Level One courses are normally held over five days but it was extended an extra day owing to translation from Farsi to English.
Jamil Lotfollahnasabi acted as the hard working interpreter. He is also certified as an International Level One Course Conductor. Reza Nobahar was the interpreter for the ITTF Level Two course where he was also a participant. He helped out when Jamil was too tired.
The Iranian culture is very respectful and polite and they are very eager to work hard and learn new things. Table tennis in Iran has improved a great deal in the last 10 years. It is a highly popular sport with a major infrastructure and many good facilities.

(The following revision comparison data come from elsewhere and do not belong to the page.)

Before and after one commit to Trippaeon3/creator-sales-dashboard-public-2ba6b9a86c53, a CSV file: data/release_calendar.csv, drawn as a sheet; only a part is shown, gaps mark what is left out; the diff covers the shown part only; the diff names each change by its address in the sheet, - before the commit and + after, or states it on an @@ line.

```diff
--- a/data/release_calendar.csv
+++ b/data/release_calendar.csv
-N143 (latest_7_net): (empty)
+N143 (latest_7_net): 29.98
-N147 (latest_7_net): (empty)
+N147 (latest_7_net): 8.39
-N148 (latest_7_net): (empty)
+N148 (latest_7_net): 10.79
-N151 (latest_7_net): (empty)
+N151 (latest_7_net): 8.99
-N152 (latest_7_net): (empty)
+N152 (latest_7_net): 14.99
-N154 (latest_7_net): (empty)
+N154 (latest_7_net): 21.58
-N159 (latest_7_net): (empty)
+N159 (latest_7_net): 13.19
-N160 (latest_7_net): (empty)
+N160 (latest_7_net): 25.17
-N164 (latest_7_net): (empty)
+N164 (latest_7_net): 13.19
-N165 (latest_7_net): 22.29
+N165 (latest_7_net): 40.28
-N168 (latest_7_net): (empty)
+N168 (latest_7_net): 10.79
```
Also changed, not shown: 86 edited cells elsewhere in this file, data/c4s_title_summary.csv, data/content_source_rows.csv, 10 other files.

Iran is tied for the second place for the highest number of ITTF certified coaches, 281 in number, alongside Chile. Egypt still leads with over 360 such coaches. The course was combined with the Course Conductor training; a total of 22 coaches took the course for the first time; eight coaches being present for a second time as part of their training to be Course Conductors.

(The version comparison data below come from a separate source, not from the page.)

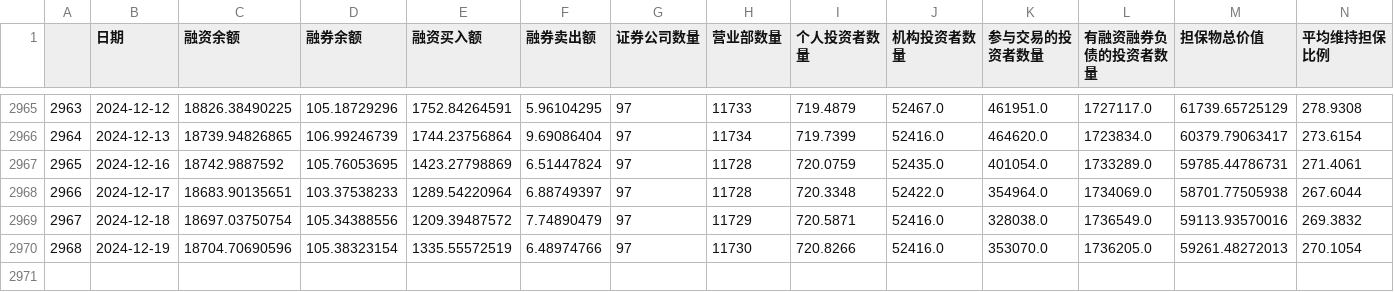
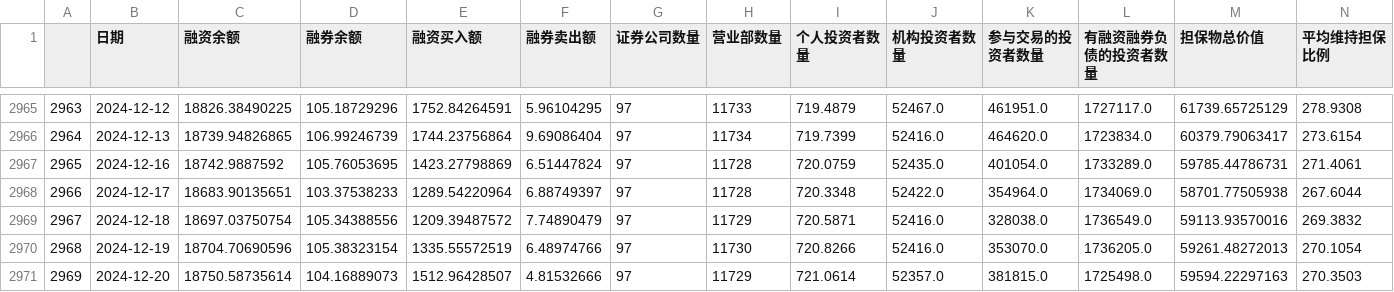
Before and after one commit to jamelouis/investment-tools, a CSV file: public/csv/margin-info.csv, drawn as a sheet; only a part is shown, gaps mark what is left out.

```diff
--- a/public/csv/margin-info.csv
+++ b/public/csv/margin-info.csv
@@ -2970 +2970,2 @@
 2968,2024-12-19,18704.70690596,105.38323154,1335.55572519,6.48974766,97,11730,720.8266,52416.0,353070.0,1736205.0,59261.48272013,270.1054
+2969,2024-12-20,18750.58735614,104.16889073,1512.96428507,4.81532666,97,11729,721.0614,52357.0,381815.0,1725498.0,59594.22297163,270.3503
```
Also changed, not shown: public/csv/bond-rate.csv.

All of those eight members had attended and passed the previous week’s ITTF Level Two Course; this course had for the first time more women attending than men, no less than 16 women and 14 men. In Iran only female coaches may coach girls and only male coaches may coach boys. Iran currently has the highest percentage of women table tennis coaches in the world. About 40 per cent of all coaches in Iran are women.
Notably, all 22 coaches who attended the practical test passed; this happens very seldom and is a testament to the high level of coaches in Iran. Many of the coaches had PhD’s and master degrees in physiology and had played for the national team or had coached at national level.

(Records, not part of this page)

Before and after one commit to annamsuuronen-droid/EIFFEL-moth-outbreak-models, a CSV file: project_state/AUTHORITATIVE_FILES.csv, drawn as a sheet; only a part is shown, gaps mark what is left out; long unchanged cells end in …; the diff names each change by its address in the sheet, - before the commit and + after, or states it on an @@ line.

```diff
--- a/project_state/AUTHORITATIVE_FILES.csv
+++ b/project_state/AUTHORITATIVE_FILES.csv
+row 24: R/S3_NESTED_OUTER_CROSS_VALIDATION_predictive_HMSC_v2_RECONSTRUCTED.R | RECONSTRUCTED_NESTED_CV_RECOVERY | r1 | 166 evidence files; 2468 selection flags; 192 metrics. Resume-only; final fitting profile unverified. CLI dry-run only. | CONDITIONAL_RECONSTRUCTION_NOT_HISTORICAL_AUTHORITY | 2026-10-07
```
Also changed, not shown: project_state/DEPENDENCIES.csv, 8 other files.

Immediately after the ITTF/PTT Level One Course, the two day Course Conductor training started. Notably, Glenn Tepper, ITTF Deputy Chief Executive Officer, arrived the day before and helped with the course.
Glenn created this course about 15 years ago and has done more such courses than anybody else in the world; his education background in physical education really shows up in these courses. He is a master of enabling the coaches to understand how to motivate students with simple clear directions. Glenn also certified me as an ITTF/PTT Level One Course Conductor seven years ago. Now I had an opportunity to work side by side with my teacher.
Normally ten students is the maximum allowed but Iran requested that to be extended to 15 and bring in Glenn Tepper to help with the course. Notably several progressed directly from their first experience of a Level One course for directly to Course Conductor Training, this is very difficult. They had to do a quick transition from coach to conductor. In the Level One course an extra hour was added to each day for Course Conductor training; everyone who wanted could attend that extra hour.
The 22 coaches, all were present for those extra hours. Course Conductor Training has three tests, a practical test that shows if the conductors can teach coaches on the table; a theory test where the conductors are tested in their presentation skills in a class room setting. Finally and at the end, there is a written test of one hour.
Students need to pass with a score of very good in order to teach in their own country. If they receive excellent, they can teach outside their home country. The first course is organized in the home country.
Iran currently has two Course Conductors who a re certified Internationally. Out of the 15 conductors five tried for the international level, which means all presentations had to be done in English; four passed, a very high score, maybe the best ever. They were Peyman Abolhassani, Nazanin Meghdadi, Fatemeh Keyvani Houri and Sadat Seyed Aghamiri. Three of these were female conductors, seven passed as national conductors.
Importantly, before these Course Conductors are officially certified they have to conduct one ITTF/PTT Level One course within one year of finishing proceedings in their home country.
It was a very enjoyable experience to work with such highly educated coaches and conductors with so much experience. Table tennis in Iran has a bright future; they have a highly qualified base of coaches and conductors.